1B.E. Egener is medical director, Foundation for Medical Excellence, Portland, Oregon. D.J. Mason is codirector, Center for Health, Media & Policy, New York, New York. W.J. McDonald is emeritus professor of medicine, Oregon Health Sciences University, Portland, Oregon, and senior vice president, QHC (Quality in Healthcare) Advisory Group, Huntington, New York. S. Okun is vice president for advocacy, policy and patient safety, PatientsLikeMe, Inc., Cambridge, Massachusetts. M.E. Gaines is distinguished clinical professor of law and director, Center for Patient Partnerships, University of Wisconsin Law School, Madison, Wisconsin. D.A. Fleming is professor and chair of medicine and codirector, Center for Health Ethics, University of Missouri School of Medicine, Columbia, Missouri.
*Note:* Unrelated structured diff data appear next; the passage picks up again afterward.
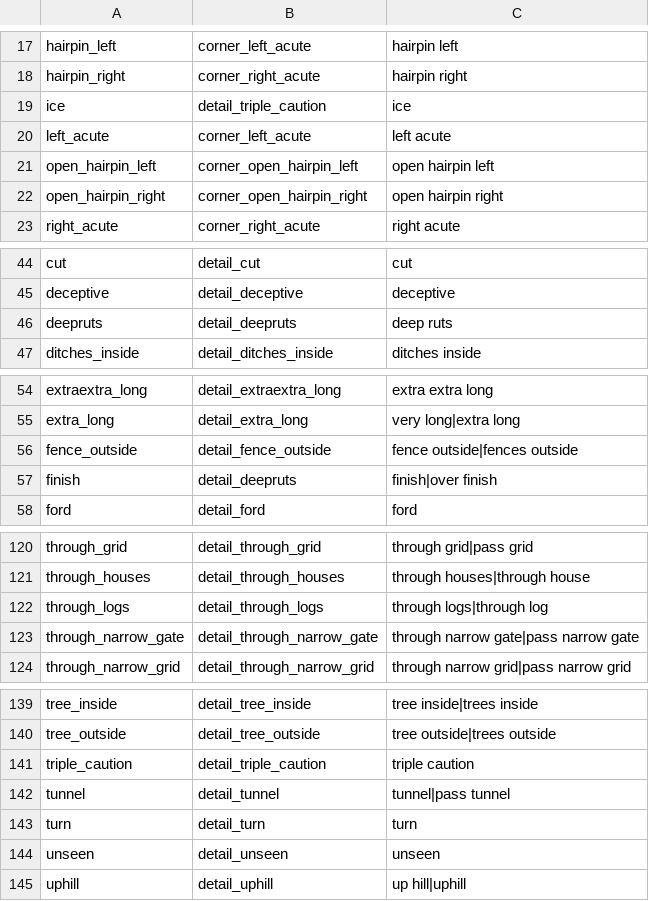
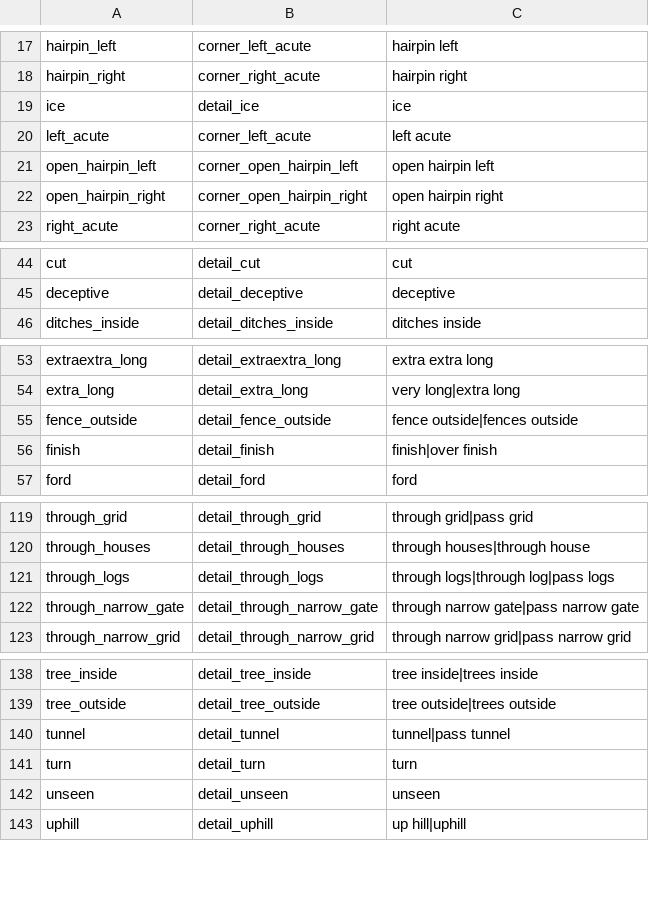
Before and after one commit to strawhatboy/ztmz_pacenote, a CSV file: ZTMZ.PacenoteTool.ScriptEditor/aliases.csv, drawn as a sheet; only a part is shown, gaps mark what is left out.

Commit message:
2.4.4: fixed deepruts and finish

```diff
--- a/ZTMZ.PacenoteTool.ScriptEditor/aliases.csv
+++ b/ZTMZ.PacenoteTool.ScriptEditor/aliases.csv
@@ -18,3 +18,3 @@ hairpin_left,corner_left_acute,hairpin left
 hairpin_right,corner_right_acute,hairpin right
-ice,detail_triple_caution,ice
+ice,detail_ice,ice
 left_acute,corner_left_acute,left acute
@@ -45,3 +45,2 @@ cut,detail_cut,cut
 deceptive,detail_deceptive,deceptive
-deepruts,detail_deepruts,deep ruts
 ditches_inside,detail_ditches_inside,ditches inside
@@ -56,3 +55,3 @@ extra_long,detail_extra_long,very long|extra long
 fence_outside,detail_fence_outside,fence outside|fences outside
-finish,detail_deepruts,finish|over finish
+finish,detail_finish,finish|over finish
 ford,detail_ford,ford
@@ -121,3 +120,3 @@ through_grid,detail_through_grid,through grid|pass grid
 through_houses,detail_through_houses,through houses|through house
-through_logs,detail_through_logs,through logs|through log
+through_logs,detail_through_logs,through logs|through log|pass logs
 through_narrow_gate,detail_through_narrow_gate,through narrow gate|pass narrow gate
@@ -140,3 +139,2 @@ tree_inside,detail_tree_inside,tree inside|trees inside
 tree_outside,detail_tree_outside,tree outside|trees outside
-triple_caution,detail_triple_caution,triple caution
 tunnel,detail_tunnel,tunnel|pass tunnel
```
Also changed, not shown: ZTMZ.PacenoteTool.ScriptEditor/pacenotes.csv.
B.M. Rosof is professor of medicine, Hofstra Northwell School of Medicine, Hempstead, New York, and chief executive officer, QHC (Quality in Healthcare) Advisory Group, Huntington, New York. D. Gullen is codirector, Communication in Healthcare Program, Mayo Clinic in Arizona, Scottsdale, Arizona. M.-L. Andresen is vice president, QHC (Quality in Healthcare) Advisory Group, Huntington, New York.
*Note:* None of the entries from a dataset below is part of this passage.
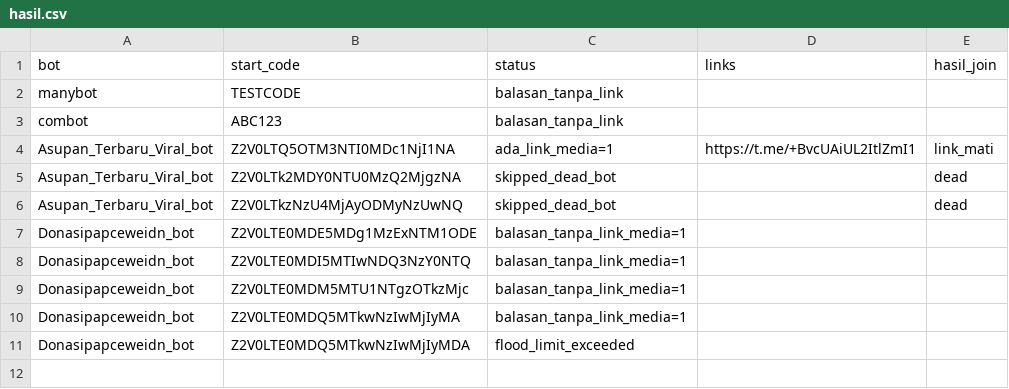
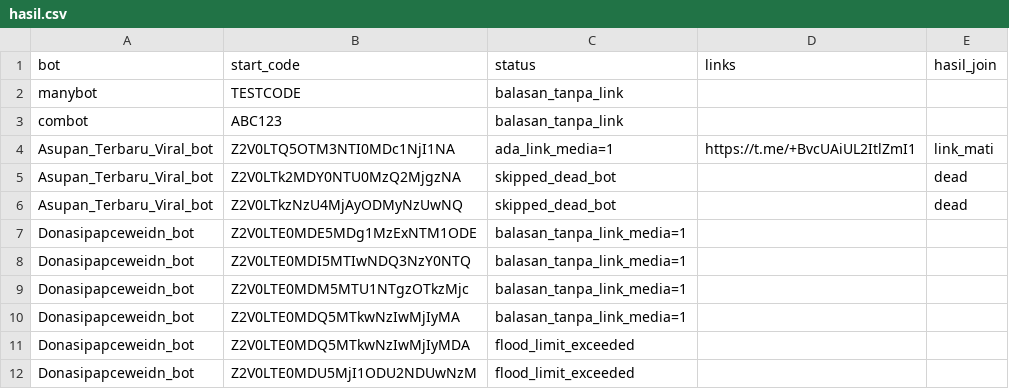
Before and after one commit to hajkjshsi-beep/bot-telegram-gratis-, a CSV file: hasil.csv, drawn as a sheet.

```diff
--- a/hasil.csv
+++ b/hasil.csv
@@ -11 +11,2 @@ Donasipapceweidn_bot,Z2V0LTE0MDQ5MTkwNzIwMjIyMA,balasan_tanpa_link_media=1,,
 Donasipapceweidn_bot,Z2V0LTE0MDQ5MTkwNzIwMjIyMDA,flood_limit_exceeded,,
+Donasipapceweidn_bot,Z2V0LTE0MDU5MjI1ODU2NDUwNzM,flood_limit_exceeded,,
```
In 2002, the Physician Charter on Medical Professionalism was published to provide physicians with guidance for decision making in a rapidly changing environment. Feedback from physicians indicated that they were unable to fully live up to the principles in the 2002 charter partly because of their employing or affiliated health care organizations. A multistakeholder group has developed a Charter on Professionalism for Health Care Organizations, which may provide more guidance than charters for individual disciplines, given the current structure of health care delivery systems.This article contains the Charter on Professionalism for Health Care Organizations, as well as the process and rationale for its development. For hospitals and hospital systems to effectively care for patients, maintain a healthy workforce, and improve the health of populations, they must attend to the four domains addressed by the Charter: patient partnerships, organizational culture, community partnerships, and operations and business practices. Impacting the social determinants of health will require collaboration among health care organizations, government, and communities.Transitioning to the model hospital described by the Charter will challenge historical roles and assumptions of both its leadership and staff. While the Charter is aspirational, it also outlines specific institutional behaviors that will benefit both patients and workers. Lastly, this article considers obstacles to implementing the Charter and explores avenues to facilitate its dissemination.This is an open-access article distributed under the terms of the Creative Commons Attribution-Non Commercial-No Derivatives License 4.0 (CCBY-NC-ND), where it is permissible to download and share the work provided it is properly cited. The work cannot be changed in any way or used commercially without permission from the journal.